Venter and his research team, of course, in spring 2010, successfully created the first synthetic bacterial cell, which was controlled completely by a synthetic genome. Or as Venter explained it in his recent interview, as the first cell “to have a computer for a parent,” or “designed DNA on a living system.” Venter now says he has increasingly realized that a fully synthetic cell is the way to go to create competitive algae fuel. When it comes to tweaking naturally occurring algae cells, he says, “you’ll never get there with that. We need a fundamental change to how we approach all this.”

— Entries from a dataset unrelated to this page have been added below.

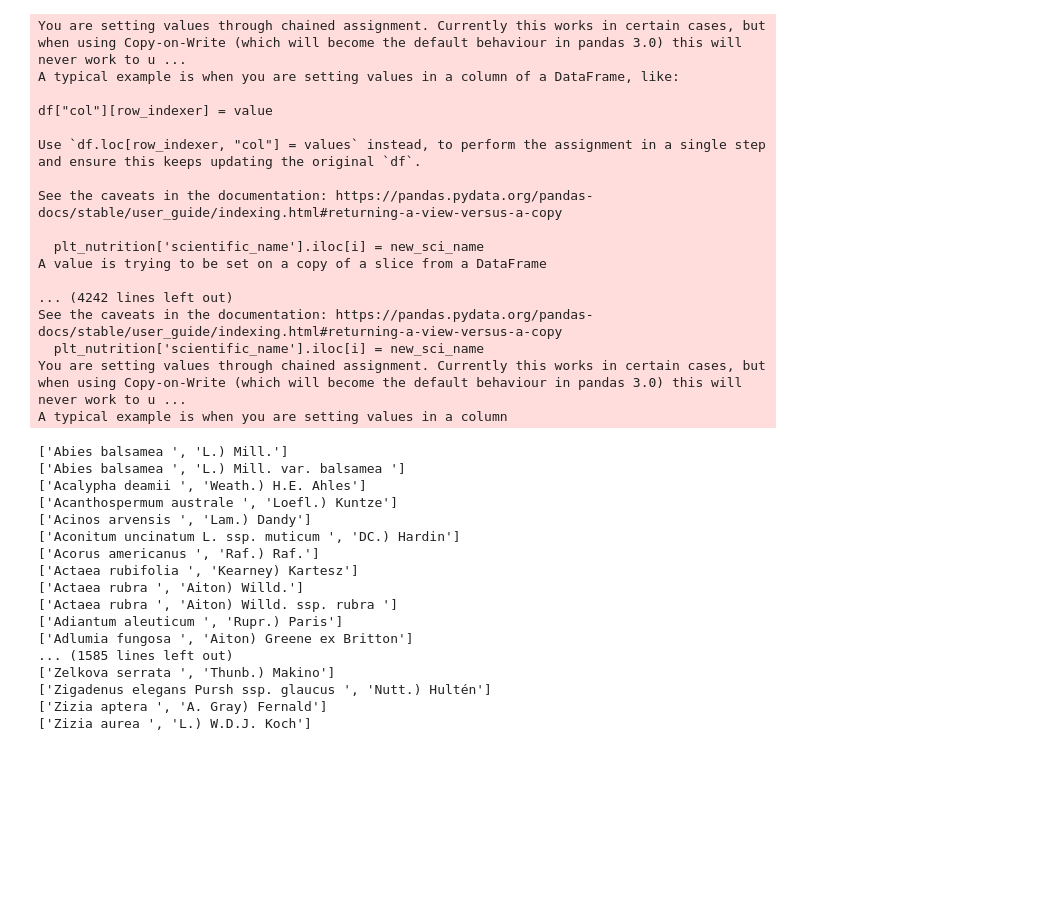
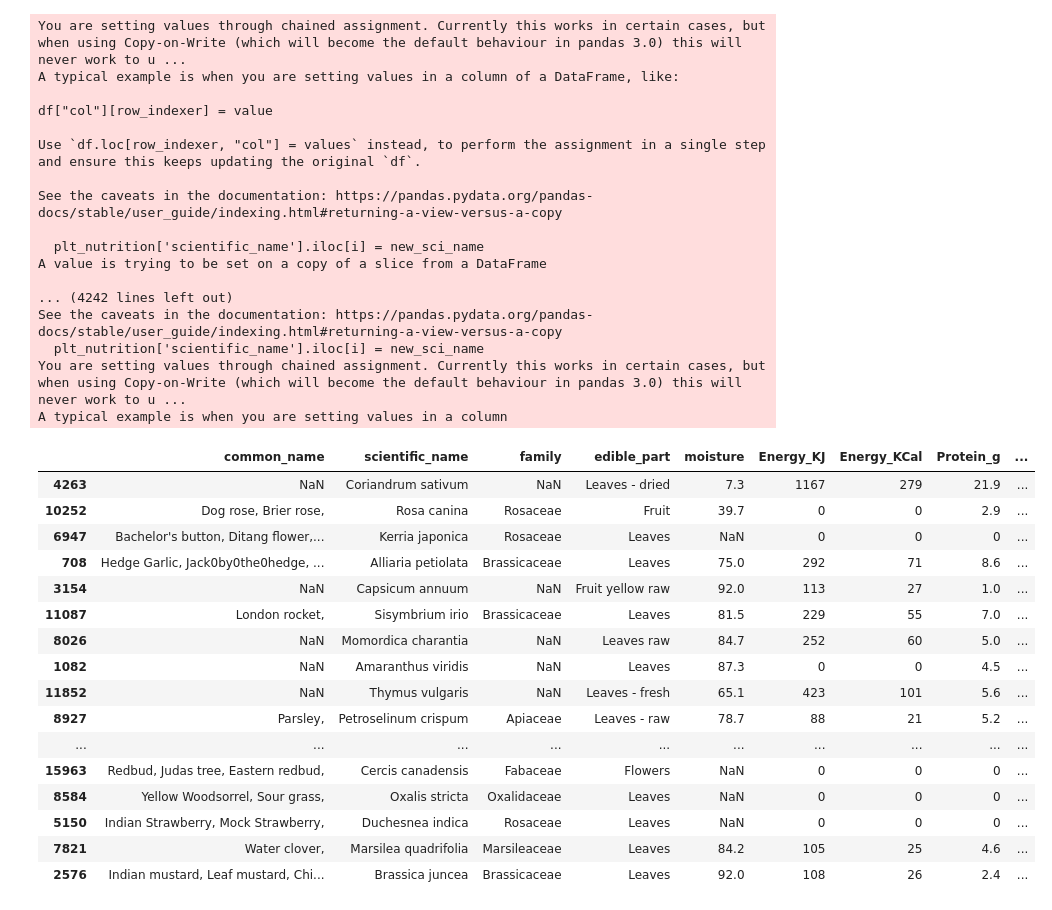
Before and after one commit to brendancapple/FloraFrontier, a Jupyter notebook: plant_nutrition.ipynb, the cells around one changed output. Drawn from its saved outputs; the diff is of its cells as text; code cells hidden in the pictures; blank space fills up the shorter version.

```diff
--- a/plant_nutrition.ipynb
+++ b/plant_nutrition.ipynb
@@ -2,18 +2,7 @@
 import pandas as pd
 plt_nutrition = pd.read_csv('FPI_Nutrition.csv')
 plt_nutrition.columns = ['common_name','scientific_name','family','edible_part','moisture','Energy_KJ','Energy_KCal','Protein_g','Provit_A_ug','Vit_C_mg','Iron_mg','Zinc_mg']
-#plt_nutrition.head()
 
-#plt_nutrition[plt_nutrition['scientific_name'] == 'Brassica juncea var. japonica'] #plt_nutrition['family'] == 'Brassicaceae'
-#plt_nutrition.fillna('-')
-#plt_nutrition[plt_nutrition['common_name'].contains('Apple')] #.str.contains('Apple')
-
-#for partial search
-#print(plt_nutrition[plt_nutrition['common_name'].str.contains("Mizuna")==True])
-
-#print(plt_nutrition['Vit_C_mg'])
-
-#print(plt_nutrition)
 
 #i = 2 #excluding first incomplete entry
 i = 3
@@ -29,57 +18,51 @@ plt_nutrition['Vit_C_mg'] = pd.to_numeric(plt_nutrition['Vit_C_mg'], errors='coe
 mask = (plt_nutrition['Vit_C_mg'] >= 100) #& (plt_nutrition['scientific_name'] == 'NaN')
 vitChundred = plt_nutrition[mask]
 #vitChundred
 
 #brainstorming filtering
 #sci_name = 'Brassica juncea var. japonica'
 #plt_nutrition[plt_nutrition['scientific_name'] == sci_name] #plt_nutrition['family'] == 'Brassicaceae'
 #print(plt_nutrition[plt_nutrition['scientific_name'].str.contains(sci_name)==True])
 
 plants = pd.read_csv('FinalList.csv')
 final_list = plants.columns.tolist()
-for plant in final_list:
-    if "(" in plant:
-        print(plant.split('('))
-    #plant.split('L.').first
-    #plant.split('Ker Gawl').first
-#print(final_list)
+df_final_list = pd.DataFrame(final_list, columns=['plants'])
 
-
-#string[start inclusive : end exclusive]
-#print(final_list)
-#print(plt_nutrition[plt_nutrition['scientific_name'].isin(final_list)==True])
+mask = plt_nutrition['scientific_name'].isin(df_final_list['plants'])
+matched_plts = plt_nutrition[mask]
+matched_plts.sort_values('Vit_C_mg', ascending=False).head(30)
 # %% [output]
 You are setting values through chained assignment. Currently this works in certain cases, but when using Copy-on-Write (which will become the default behaviour in pandas 3.0) this will never work to u ...
 A typical example is when you are setting values in a column of a DataFrame, like:
 
 df["col"][row_indexer] = value
 
 Use `df.loc[row_indexer, "col"] = values` instead, to perform the assignment in a single step and ensure this keeps updating the original `df`.
 
 See the caveats in the documentation: https://pandas.pydata.org/pandas-docs/stable/user_guide/indexing.html#returning-a-view-versus-a-copy
 
   plt_nutrition['scientific_name'].iloc[i] = new_sci_name
 A value is trying to be set on a copy of a slice from a DataFrame
 
 ... (4242 lines left out)
 See the caveats in the documentation: https://pandas.pydata.org/pandas-docs/stable/user_guide/indexing.html#returning-a-view-versus-a-copy
   plt_nutrition['scientific_name'].iloc[i] = new_sci_name
 You are setting values through chained assignment. Currently this works in certain cases, but when using Copy-on-Write (which will become the default behaviour in pandas 3.0) this will never work to u ...
 A typical example is when you are setting values in a column
-['Abies balsamea ', 'L.) Mill.']
-['Abies balsamea ', 'L.) Mill. var. balsamea ']
-['Acalypha deamii ', 'Weath.) H.E. Ahles']
-['Acanthospermum australe ', 'Loefl.) Kuntze']
-['Acinos arvensis ', 'Lam.) Dandy']
-['Aconitum uncinatum L. ssp. muticum ', 'DC.) Hardin']
-['Acorus americanus ', 'Raf.) Raf.']
-['Actaea rubifolia ', 'Kearney) Kartesz']
-['Actaea rubra ', 'Aiton) Willd.']
-['Actaea rubra ', 'Aiton) Willd. ssp. rubra ']
-['Adiantum aleuticum ', 'Rupr.) Paris']
-['Adlumia fungosa ', 'Aiton) Greene ex Britton']
-... (1585 lines left out)
-['Zelkova serrata ', 'Thunb.) Makino']
-['Zigadenus elegans Pursh ssp. glaucus ', 'Nutt.) Hultén']
-['Zizia aptera ', 'A. Gray) Fernald']
-['Zizia aurea ', 'L.) W.D.J. Koch']
+|  | common_name | scientific_name | family | edible_part | moisture | Energy_KJ | Energy_KCal | Protein_g | ... |
+| 4263 | NaN | Coriandrum sativum | NaN | Leaves - dried | 7.3 | 1167 | 279 | 21.9 | ... |
+| 10252 | Dog rose, Brier rose, | Rosa canina | Rosaceae | Fruit | 39.7 | 0 | 0 | 2.9 | ... |
+| 6947 | Bachelor's button, Ditang flower,... | Kerria japonica | Rosaceae | Leaves | NaN | 0 | 0 | 0 | ... |
+| 708 | Hedge Garlic, Jack0by0the0hedge, ... | Alliaria petiolata | Brassicaceae | Leaves | 75.0 | 292 | 71 | 8.6 | ... |
+| 3154 | NaN | Capsicum annuum | NaN | Fruit yellow raw | 92.0 | 113 | 27 | 1.0 | ... |
+| 11087 | London rocket, | Sisymbrium irio | Brassicaceae | Leaves | 81.5 | 229 | 55 | 7.0 | ... |
+| 8026 | NaN | Momordica charantia | NaN | Leaves raw | 84.7 | 252 | 60 | 5.0 | ... |
+| 1082 | NaN | Amaranthus viridis | NaN | Leaves | 87.3 | 0 | 0 | 4.5 | ... |
+| 11852 | NaN | Thymus vulgaris | NaN | Leaves - fresh | 65.1 | 423 | 101 | 5.6 | ... |
+| 8927 | Parsley, | Petroselinum crispum | Apiaceae | Leaves - raw | 78.7 | 88 | 21 | 5.2 | ... |
+| ... | ... | ... | ... | ... | ... | ... | ... | ... | ... |
+| 15963 | Redbud, Judas tree, Eastern redbud, | Cercis canadensis | Fabaceae | Flowers | NaN | 0 | 0 | 0 | ... |
+| 8584 | Yellow Woodsorrel, Sour grass, | Oxalis stricta | Oxalidaceae | Leaves | NaN | 0 | 0 | 0 | ... |
+| 5150 | Indian Strawberry, Mock Strawberry, | Duchesnea indica | Rosaceae | Leaves | NaN | 0 | 0 | 0 | ... |
+| 7821 | Water clover, | Marsilea quadrifolia | Marsileaceae | Leaves | 84.2 | 105 | 25 | 4.6 | ... |
+| 2576 | Indian mustard, Leaf mustard, Chi... | Brassica juncea | Brassicaceae | Leaves | 92.0 | 108 | 26 | 2.4 | ... |
```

To explain the synthetic aspect further, a designer organism can be developed to only perform certain tasks, like converting sugar to ethanol, which would result in a very efficient process. Natural microbes, on the other hand, have other life priorities, like replication. But a synthetic organism can be created to just perform one function only.
Venter’s realization — that creating fully synthetic cells is the way to go — puts a bit of a damper on his company Synthetic Genomic’s partnership with oil giant Exxon, (s xom) which was potentially a $600 million deal if Venter met certain milestones. Turns out Venter’s current deal with Exxon is to research naturally occurring algae cells only (not synthetic ones), but Venter hopes Exxon will come around to funding the research based on synthetic algae cells. Foreign Policy reporter Steve LeVine describes Venter’s work with Exxon as potentially “stalled.”
One of the dangers of using the synthetic algae cells is the fear that the cells could somehow be let loose on the outside world, which Venter admits could wreak havoc like turning the oceans into a sea of lipids. But Venter says that designing an organism that has self-destructive properties (it can’t live outside a lab, or it dies with a certain time period) could contain such an organism.
Algae oil company Solazyme, (s szym) went public this year, and plans to commercialize its algae fuel in the coming years. Solazyme tweaks existing efficient algal strains and grows its designer algae in fermentation tanks without sunlight by feeding it sugar and then using existing industrial equipment extracts the oil. Solazyme’s stock is trading a bit under $10, way down from its IPO price of $18.